## TASK TO COMPLETE
Look through the data below and extract, unchanged, the lines from the one that contains "One commit to mvsbm/agent-workflow-studio" to the one that contains "docs: the worked", both included.

(Dataset items)

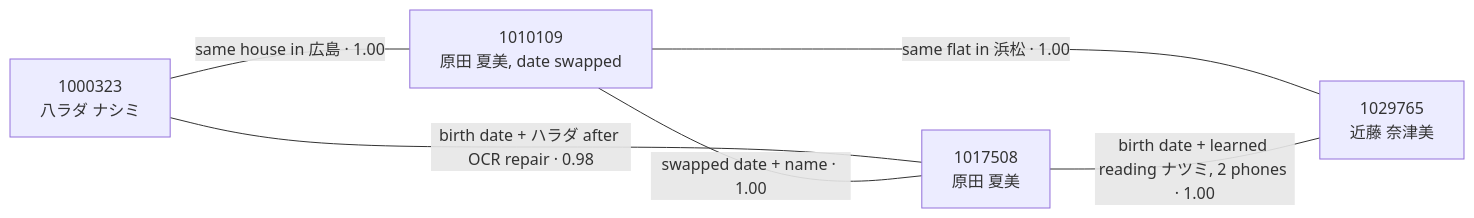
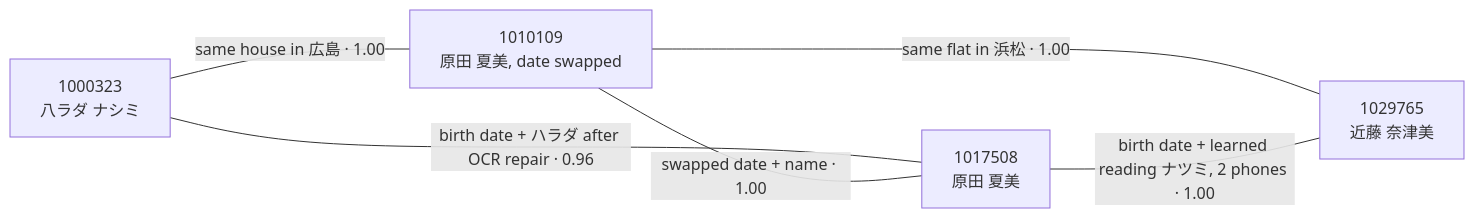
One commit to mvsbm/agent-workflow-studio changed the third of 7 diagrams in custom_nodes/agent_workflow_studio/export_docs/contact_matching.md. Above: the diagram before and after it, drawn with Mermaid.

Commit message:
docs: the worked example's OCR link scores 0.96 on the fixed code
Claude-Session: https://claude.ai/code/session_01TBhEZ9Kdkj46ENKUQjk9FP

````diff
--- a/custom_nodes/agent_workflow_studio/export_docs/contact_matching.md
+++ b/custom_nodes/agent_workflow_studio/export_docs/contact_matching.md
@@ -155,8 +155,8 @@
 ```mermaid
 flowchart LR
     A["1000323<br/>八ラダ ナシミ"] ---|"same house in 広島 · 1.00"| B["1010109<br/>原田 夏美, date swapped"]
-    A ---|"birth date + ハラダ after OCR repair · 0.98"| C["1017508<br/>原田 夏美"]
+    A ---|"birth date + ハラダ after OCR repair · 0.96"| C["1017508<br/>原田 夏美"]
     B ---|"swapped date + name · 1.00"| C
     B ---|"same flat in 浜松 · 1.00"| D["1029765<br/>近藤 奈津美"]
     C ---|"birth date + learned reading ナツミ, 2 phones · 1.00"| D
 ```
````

* * *

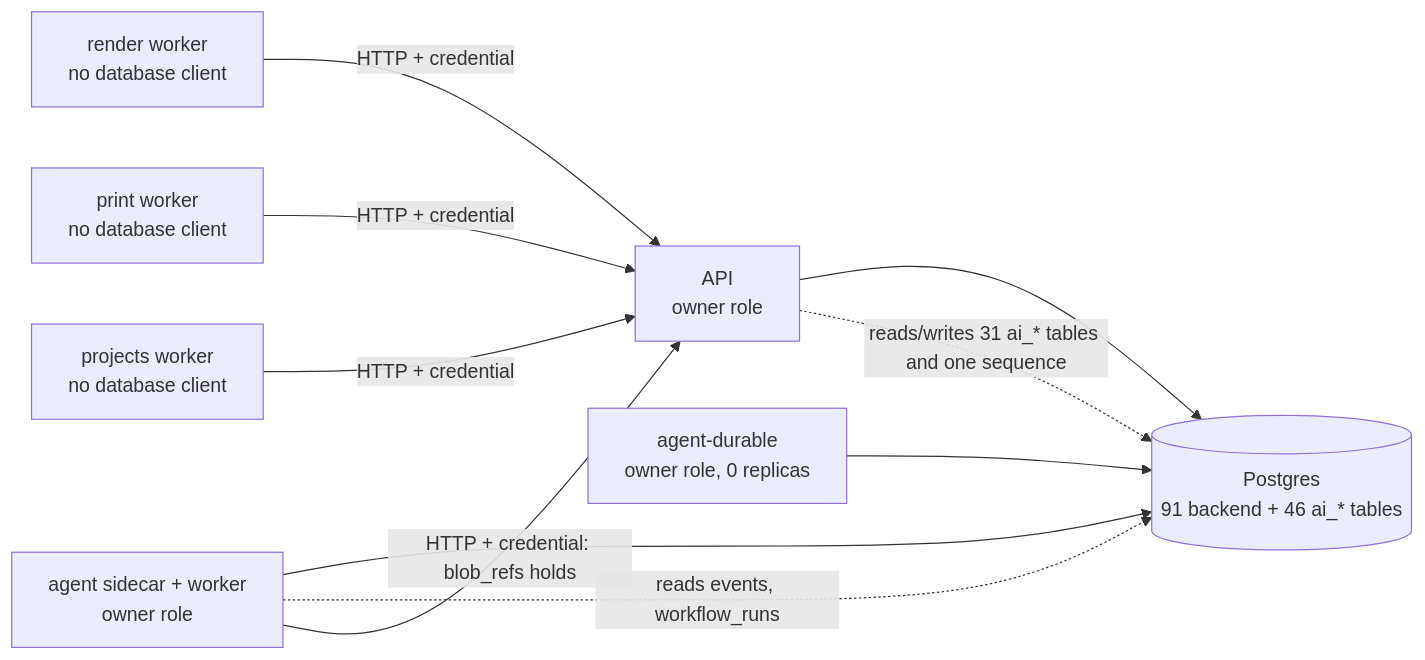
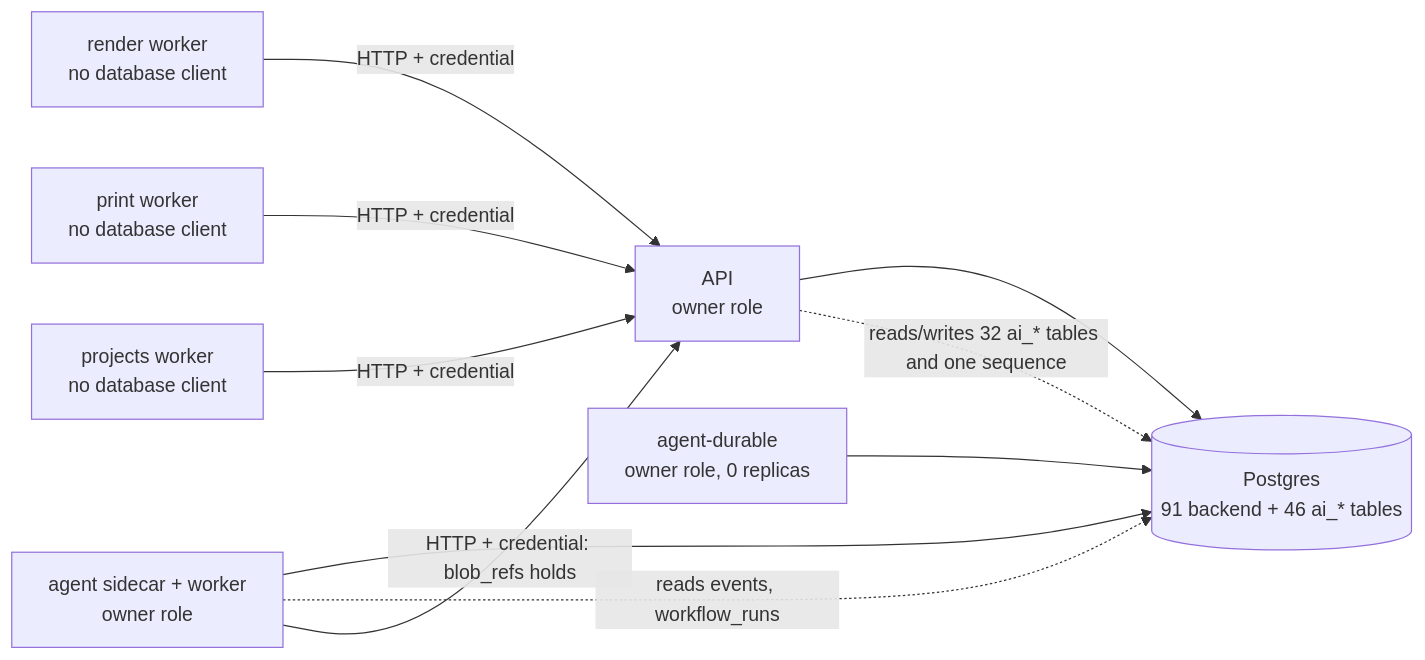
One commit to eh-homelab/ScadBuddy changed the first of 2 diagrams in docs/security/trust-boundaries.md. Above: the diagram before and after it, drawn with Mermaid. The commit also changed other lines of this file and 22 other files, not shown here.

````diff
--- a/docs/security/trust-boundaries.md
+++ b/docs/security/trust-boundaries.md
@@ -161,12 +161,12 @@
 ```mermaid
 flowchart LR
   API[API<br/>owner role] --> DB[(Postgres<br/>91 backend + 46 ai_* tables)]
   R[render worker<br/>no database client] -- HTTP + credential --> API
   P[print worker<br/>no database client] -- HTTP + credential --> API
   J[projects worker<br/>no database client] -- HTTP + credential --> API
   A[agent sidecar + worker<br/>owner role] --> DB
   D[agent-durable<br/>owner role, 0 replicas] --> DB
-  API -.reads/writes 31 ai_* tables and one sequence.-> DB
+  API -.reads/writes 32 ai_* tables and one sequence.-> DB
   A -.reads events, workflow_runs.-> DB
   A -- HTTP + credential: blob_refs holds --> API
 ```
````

## ANSWER BOX
One commit to mvsbm/agent-workflow-studio changed the third of 7 diagrams in custom_nodes/agent_workflow_studio/export_docs/contact_matching.md. Above: the diagram before and after it, drawn with Mermaid.

Commit message:
docs: the worked example's OCR link scores 0.96 on the fixed code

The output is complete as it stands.